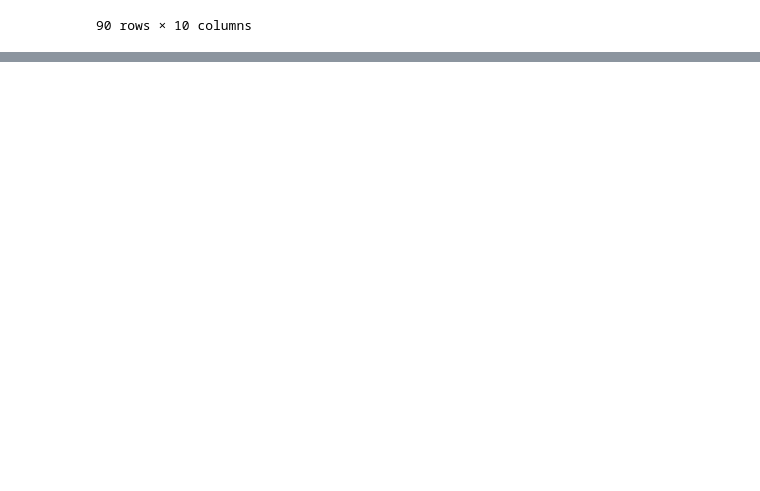
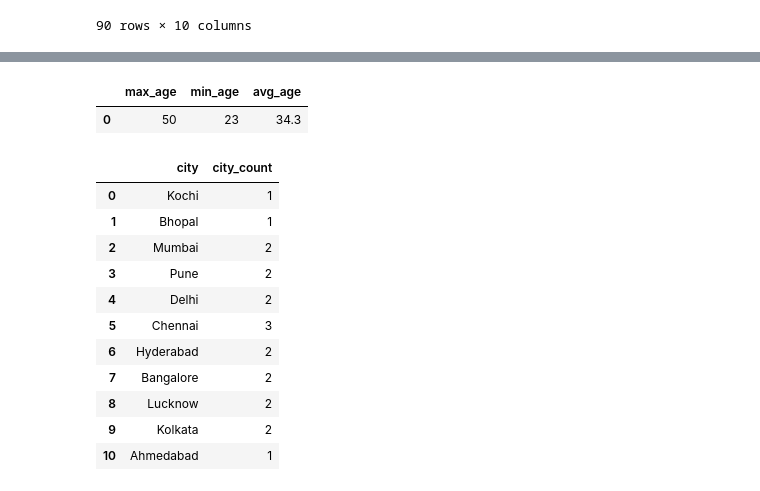
Before and after one commit to sindhu7-zero/DS-notebook, a Jupyter notebook: sqlpractice.ipynb, the cells around one changed output, grey strips where cells are left out. Drawn from its saved outputs; the diff is of its cells as text; code cells hidden in the pictures; blank space fills up the shorter version.

```diff
--- a/sqlpractice.ipynb
+++ b/sqlpractice.ipynb
@@ -284,3 +284,5 @@ cd10
 | 15 | 9 | Vikram Iyer | vikram.i@email.com | 1098765432 | 2023-09-01 | 80 | 20 | 9 | 3 | 2024-09-25 |
 | 16 | 2 | Priya Sharma | priya.s@email.com | 8765432109 | 2023-02-15 | 83 | 3 | 2 | 3 | 2024-10-05 |
 | 17 | 5 | Deepak Gupta | deepak.g@email.com | 5432109876 | 2023-05-18 | 86 | 6 | 5 | 1 | 2024-10-20 |
+# %%
+url='postgresql://sindhu:tS28v6VzmdabMEYiR1envgUVkCQPP2UR@dpg-d1h29efgi27c73c7de10-a.singapore-postgres.render.com/big_bazaar'
@@ -286,0 +293,2 @@ cd10
+# %%
+engine=create_engine(url)
@@ -286,0 +405,31 @@ cd10
+# %%
+query='''select
+max(age) as max_age,
+min(age) as min_age,
+avg(age) as avg_age
+from customers;'''
+age=pd.read_sql(query,engine)
+age
+# %% [output]
+|  | max_age | min_age | avg_age |
+| 0 | 50 | 23 | 34.3 |
+# %%
+query='''select city,
+count(city) as city_count
+from customers
+group by city;'''
+city=pd.read_sql(query,engine)
+city
+# %% [output]
+|  | city | city_count |
+| 0 | Kochi | 1 |
+| 1 | Bhopal | 1 |
+| 2 | Mumbai | 2 |
+| 3 | Pune | 2 |
+| 4 | Delhi | 2 |
+| 5 | Chennai | 3 |
+| 6 | Hyderabad | 2 |
+| 7 | Bangalore | 2 |
+| 8 | Lucknow | 2 |
+| 9 | Kolkata | 2 |
+| 10 | Ahmedabad | 1 |
```
Also changed, not shown: parts of 7 cells of this notebook.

*-*-*

**PROBLEM**:
How many of the lines above contain the string "query"? Give the number only.

**TASK RESULT**:
4